“I only have tom-ayto” the crew member sullenly replied . Clearly in the other isle they were pouring orange juice. “I’d like orange juice, like they have over there”, thinking this would lead him to think beyond his trolley. “Well how about tea?” he said. “No, orange juice” …”you don’t want anything?”. I gave up, it seemed that behind that perfect hair parting and dedication to routine, we were not connecting.
“No I don’t want anything other than orange juice”. By this time my allotted time was over and he’d moved on. No deviation, no adjustment at all.
I got up, walked past the now smelly aft toilet into the adjacent isle and help myself to an orange juice.
My fight is without in-flight entertainment, yet I know other airlines have it, so I am bored – and less tolerant of avoidable frustration. It struck me, as I travel to Washington to attend and present at the National Educational Computing Conference (#necc09) that teaching people to think about several solutions and NOT ‘the’ answer is a truly important mission.
Change to routine is inevitable. Technology creates change and always has challenged humanity to change along with it. Without taking risks, thinking beyond the immediate known environment, man would have never ventured outside the cave. Let alone figure out how to take $10 off me for beer via electronic Visa at 51,000 feet.

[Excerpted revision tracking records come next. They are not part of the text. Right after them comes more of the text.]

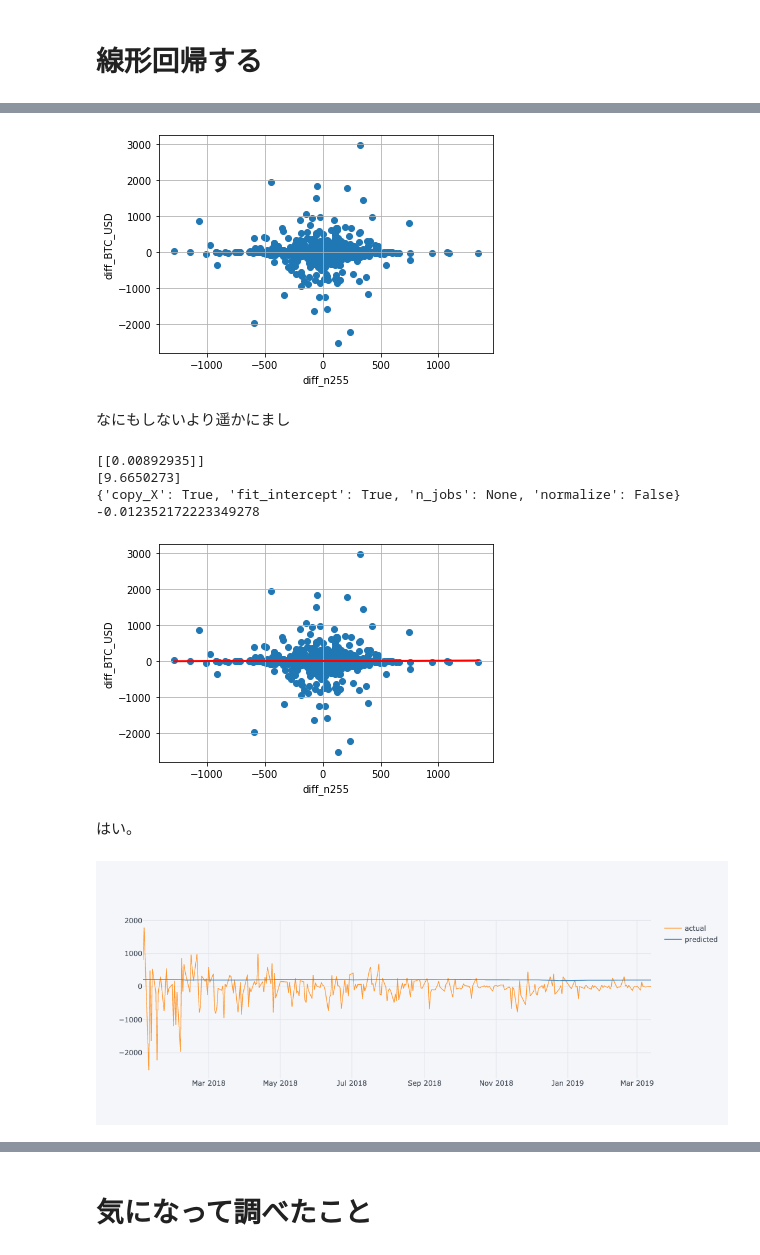
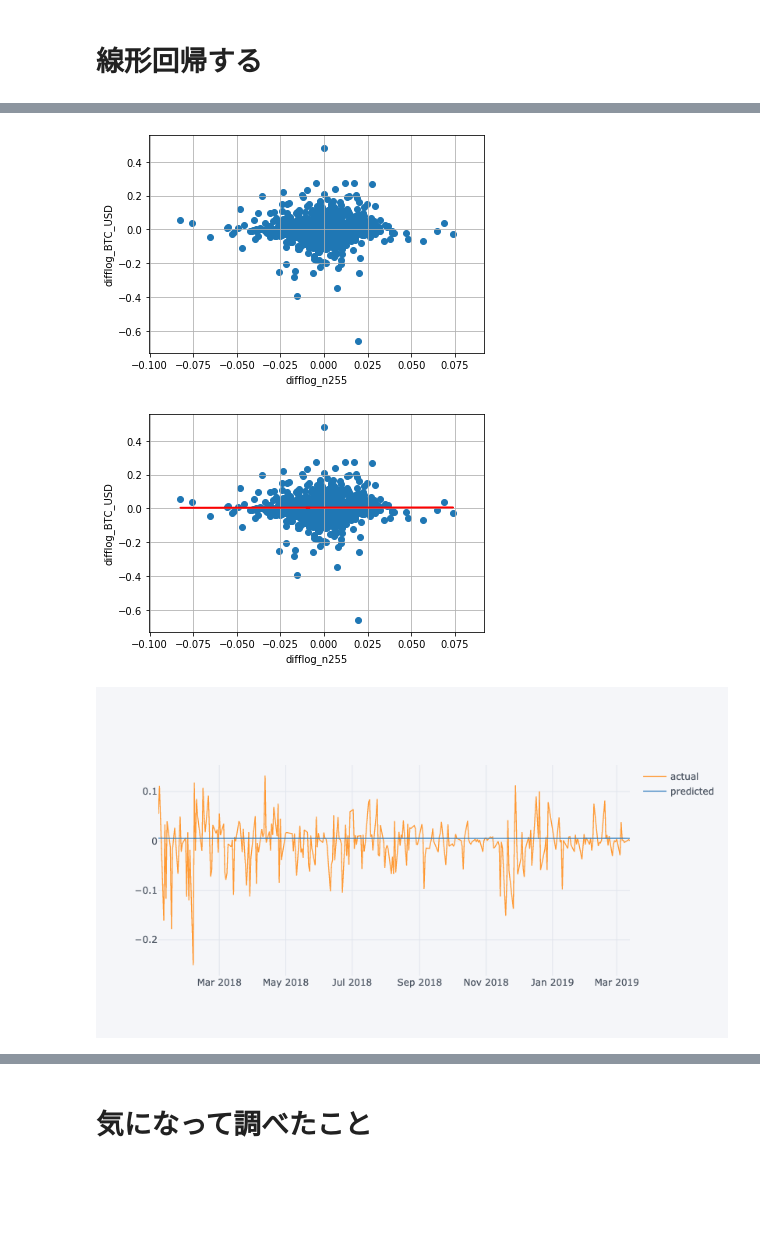
Before and after one commit to MiraiChino/ensemble, a Jupyter notebook: a.ipynb, the cells around one changed output, grey strips where cells are left out. Drawn from its saved outputs; the diff is of its cells as text; code cells hidden in the pictures; blank space fills up the shorter version.

```diff
--- a/a.ipynb
+++ b/a.ipynb
@@ -81,7 +104,7 @@ qf.iplot(up_color=green, down_color=red, name="BTC_USD_日足")
 # %%
 n255 = pd.read_csv("./data/N225.csv")
 n255["Timestamp_UTC"] = n255["Date"].apply(lambda x: datetime.strptime(x, '%Y-%m-%d'))
-n255 = n255.set_index("Timestamp_UTC")
+n255 = n255.set_index("Timestamp_UTC").drop(columns=["Date", "Adj Close"])
 n255 = n255.rename(columns={
     "Open": "open",
     "High": "high",
@@ -89,3 +112,4 @@ n255 = n255.rename(columns={
     "Close": "close",
     "Volume": "volume"
 })
+n255
@@ -112,6 +143,6 @@ qf.iplot(up_color=green, down_color=red, name="日経平均株価_日足")
 # %%
-XY = pd.merge(n255, df_day, on="Timestamp_UTC", how="inner")
-XY = XY.drop(columns="Date")
-XY = XY.dropna()
-XY.head()
+# BTCデータと日経平均データの形を同じにする
+n255_btc = pd.merge(n255, df_day, on="Timestamp_UTC", how="inner", suffixes=("_n255", "_btc"))
+n255_btc = n255_btc.dropna()
+n255_btc
 # %% [output]
@@ -193,0 +216,5 @@ pd.DataFrame({
+# %%
+import numpy as np
+difflog_n255_btc = np.log1p(n255_btc) - np.log1p(n255_btc.shift())
+difflog_n255_btc = difflog_n255_btc.dropna()
+difflog_n255_btc
@@ -194,50 +249,37 @@ pd.DataFrame({
 # %%
+# BTC_USDの変化率と日経平均株価の変化率の相関
 import matplotlib.pyplot as plt
-X = diff_XY["close_x"].to_frame()
-Y = diff_XY["close_y"].to_frame()
+X = difflog_n255_btc["close_n255"].to_frame()
+Y = difflog_n255_btc["close_btc"].to_frame()
 plt.scatter(X, Y)
-plt.xlabel("diff_n255")
-plt.ylabel("diff_BTC_USD")
+plt.xlabel("difflog_n255")
+plt.ylabel("difflog_BTC_USD")
 plt.grid()
 # %% [output]
-[figure, old version]
+[figure, new version]
-# %% [markdown]
-なにもしないより遥かにまし
 # %%
-from sklearn.model_selection import train_test_split
+# 一応回帰する
 from sklearn.linear_model import LinearRegression
 
-# 2012-01-04 <= train < 2018-01-4
-# 2012-01-04 <= test <= 2019-03-13
+# 2012-01-04 <= train < 2018-01-4 <= test <= 2019-03-13
 split_time = datetime.strptime("2018-01-4", "%Y-%m-%d")
 train_x, train_y = X[X.index < split_time] ,Y[Y.index < split_time]
 test_x,  test_y = X[split_time <= X.index] ,Y[split_time <= Y.index]
 
 model = LinearRegression()
 model.fit(train_x, train_y)
-print(model.coef_)  #回帰変数の表示
-print(model.intercept_)  #回帰直線の切片
-print(model.get_params())  #パラメータの取得
-print(model.score(test_x,test_y))  #決定係数の表示
 plt.scatter(X, Y)
-
-# 回帰直線
+plt.xlabel("difflog_n255")
+plt.ylabel("difflog_BTC_USD")
 plt.plot(X, model.predict(X), color="red")
-plt.xlabel("diff_n255")
-plt.ylabel("diff_BTC_USD")
 plt.grid()
 # %% [output]
-[[0.00892935]]
-[9.6650273]
-{'copy_X': True, 'fit_intercept': True, 'n_jobs': None, 'normalize': False}
--0.012352172223349278
-[figure, old version]
+[figure, new version]
-# %% [markdown]
-はい。
 # %%
+# 実際のBTC_USDの変化率と予測結果（2018-01-4から2019-03-13まで）
 pd.DataFrame({
-    "actual": test_y["close_y"],
+    "actual": test_y["close_btc"],
     "predicted": model.predict(test_x).reshape(1, -1)[0]
 }).iplot()
 # %% [output]
-[figure, old version]
+[figure, new version]
```
Also changed, not shown: parts of 37 cells of this notebook, 9 other files.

I still baffles me why in an age of educational media influencing formal and informal learning, that teachers relish being technology adverse. The overwhelming evidence is that we are no longer in the 20th Century and the abundance of places to connect instantly to thousands of others who have trod the path ahead of us has never been easier.
I will, no doubt, be hearing a lot about ‘change being possible’,’teachers are time poor’,’the system needs to change first’ blah, but it begs the question where it became okay to not only believe but insist that change is impossible in teaching practice.
Routine does not mean repeating the past, but adapting to the future. If we routinely offer both orange and tom-ayto then we will routinely make more people happy – or visa versa.